Checking this morning, I noticed that a new update was available. I have now update Leap 15.3 in KVM virtual machines. I have not yet applied this update on real hardware.

Note, that to update, I am using

zypper dup

at the command line.

Today’s update was relatively small. I noticed that pipewire libraries were installed or updated. However, KDE seems to still be using pulseaudio.

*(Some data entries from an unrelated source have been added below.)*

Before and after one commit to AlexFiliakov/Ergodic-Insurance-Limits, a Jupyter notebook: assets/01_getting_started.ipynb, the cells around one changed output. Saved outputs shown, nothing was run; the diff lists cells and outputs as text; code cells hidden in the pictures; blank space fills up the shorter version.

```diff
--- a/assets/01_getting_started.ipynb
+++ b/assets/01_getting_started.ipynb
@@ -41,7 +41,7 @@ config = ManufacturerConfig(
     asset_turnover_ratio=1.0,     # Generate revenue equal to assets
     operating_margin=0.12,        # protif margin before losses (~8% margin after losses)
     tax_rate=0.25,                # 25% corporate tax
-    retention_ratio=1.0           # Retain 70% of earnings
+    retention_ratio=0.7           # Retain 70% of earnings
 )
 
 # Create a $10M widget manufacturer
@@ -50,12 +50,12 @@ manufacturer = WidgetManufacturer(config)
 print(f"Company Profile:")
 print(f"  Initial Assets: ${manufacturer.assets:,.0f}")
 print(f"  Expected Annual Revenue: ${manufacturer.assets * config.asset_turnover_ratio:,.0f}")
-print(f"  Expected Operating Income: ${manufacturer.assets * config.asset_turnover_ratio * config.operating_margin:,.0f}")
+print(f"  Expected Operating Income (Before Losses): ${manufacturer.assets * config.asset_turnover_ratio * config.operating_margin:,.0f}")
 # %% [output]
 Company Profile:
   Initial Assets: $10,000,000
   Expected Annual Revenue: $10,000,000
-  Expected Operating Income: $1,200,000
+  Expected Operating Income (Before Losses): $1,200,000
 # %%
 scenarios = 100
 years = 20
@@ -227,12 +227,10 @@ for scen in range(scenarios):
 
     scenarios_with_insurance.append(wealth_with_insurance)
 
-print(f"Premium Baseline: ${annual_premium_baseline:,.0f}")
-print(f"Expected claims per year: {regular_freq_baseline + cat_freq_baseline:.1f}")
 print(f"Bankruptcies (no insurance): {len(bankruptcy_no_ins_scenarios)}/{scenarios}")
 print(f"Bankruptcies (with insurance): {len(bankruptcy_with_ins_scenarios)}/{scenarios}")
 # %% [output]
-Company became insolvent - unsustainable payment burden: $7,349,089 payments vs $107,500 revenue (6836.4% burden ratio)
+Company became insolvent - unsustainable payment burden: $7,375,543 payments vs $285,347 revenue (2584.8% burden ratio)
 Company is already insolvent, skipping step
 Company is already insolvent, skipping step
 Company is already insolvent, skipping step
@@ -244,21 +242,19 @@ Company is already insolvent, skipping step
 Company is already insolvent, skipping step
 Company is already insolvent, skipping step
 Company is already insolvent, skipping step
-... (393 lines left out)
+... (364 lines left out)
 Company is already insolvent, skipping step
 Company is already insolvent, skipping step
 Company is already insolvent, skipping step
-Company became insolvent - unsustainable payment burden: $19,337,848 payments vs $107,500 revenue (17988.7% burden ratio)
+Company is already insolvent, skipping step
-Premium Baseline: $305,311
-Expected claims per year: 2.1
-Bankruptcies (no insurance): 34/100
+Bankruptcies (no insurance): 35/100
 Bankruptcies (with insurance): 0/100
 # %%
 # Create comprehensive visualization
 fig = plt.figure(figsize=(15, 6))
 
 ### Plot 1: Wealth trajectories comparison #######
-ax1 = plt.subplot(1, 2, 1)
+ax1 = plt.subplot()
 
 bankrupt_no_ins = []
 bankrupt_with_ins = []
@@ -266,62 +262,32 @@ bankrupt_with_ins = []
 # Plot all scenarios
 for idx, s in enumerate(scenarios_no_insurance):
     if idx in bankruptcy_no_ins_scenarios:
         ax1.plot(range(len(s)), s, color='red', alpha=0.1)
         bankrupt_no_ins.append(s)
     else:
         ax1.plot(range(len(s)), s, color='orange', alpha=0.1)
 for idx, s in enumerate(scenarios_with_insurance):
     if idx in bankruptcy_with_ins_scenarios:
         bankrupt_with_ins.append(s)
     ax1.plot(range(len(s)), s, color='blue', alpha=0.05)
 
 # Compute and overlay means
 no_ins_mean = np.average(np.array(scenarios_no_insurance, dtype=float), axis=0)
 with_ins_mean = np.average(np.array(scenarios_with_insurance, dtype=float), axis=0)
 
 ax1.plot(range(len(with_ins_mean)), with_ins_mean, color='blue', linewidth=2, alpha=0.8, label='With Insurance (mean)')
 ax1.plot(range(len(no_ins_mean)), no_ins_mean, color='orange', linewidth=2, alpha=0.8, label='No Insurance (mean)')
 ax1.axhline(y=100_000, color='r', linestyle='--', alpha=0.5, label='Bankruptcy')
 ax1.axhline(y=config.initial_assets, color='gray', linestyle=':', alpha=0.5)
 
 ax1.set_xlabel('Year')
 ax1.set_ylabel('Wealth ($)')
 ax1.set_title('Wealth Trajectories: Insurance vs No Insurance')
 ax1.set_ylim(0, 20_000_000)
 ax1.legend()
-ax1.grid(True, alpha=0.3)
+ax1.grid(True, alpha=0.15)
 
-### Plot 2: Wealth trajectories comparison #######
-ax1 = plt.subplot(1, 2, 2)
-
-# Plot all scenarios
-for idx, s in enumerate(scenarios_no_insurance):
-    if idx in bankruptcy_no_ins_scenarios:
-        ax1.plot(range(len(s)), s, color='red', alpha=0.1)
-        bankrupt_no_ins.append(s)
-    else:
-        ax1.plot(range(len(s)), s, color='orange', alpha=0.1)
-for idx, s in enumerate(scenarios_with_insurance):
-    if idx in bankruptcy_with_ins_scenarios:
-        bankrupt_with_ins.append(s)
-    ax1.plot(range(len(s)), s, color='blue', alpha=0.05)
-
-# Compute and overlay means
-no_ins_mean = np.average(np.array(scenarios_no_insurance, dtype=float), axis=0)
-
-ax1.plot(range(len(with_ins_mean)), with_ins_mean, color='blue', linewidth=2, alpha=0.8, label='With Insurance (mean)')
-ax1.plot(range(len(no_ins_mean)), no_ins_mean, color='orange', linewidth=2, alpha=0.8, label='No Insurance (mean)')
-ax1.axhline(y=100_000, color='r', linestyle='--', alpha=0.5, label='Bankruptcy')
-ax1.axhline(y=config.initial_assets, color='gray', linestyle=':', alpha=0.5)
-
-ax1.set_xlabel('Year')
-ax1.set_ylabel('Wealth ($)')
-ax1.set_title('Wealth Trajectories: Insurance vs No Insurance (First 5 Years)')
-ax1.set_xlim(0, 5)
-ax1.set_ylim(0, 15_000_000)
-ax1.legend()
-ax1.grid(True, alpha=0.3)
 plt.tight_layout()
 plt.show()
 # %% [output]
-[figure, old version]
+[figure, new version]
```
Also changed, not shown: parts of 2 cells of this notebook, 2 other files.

Perhaps the more important change is that the packman repo finally has some real packages. So you can try switching system packages to packman. That should improve things for multimedia software.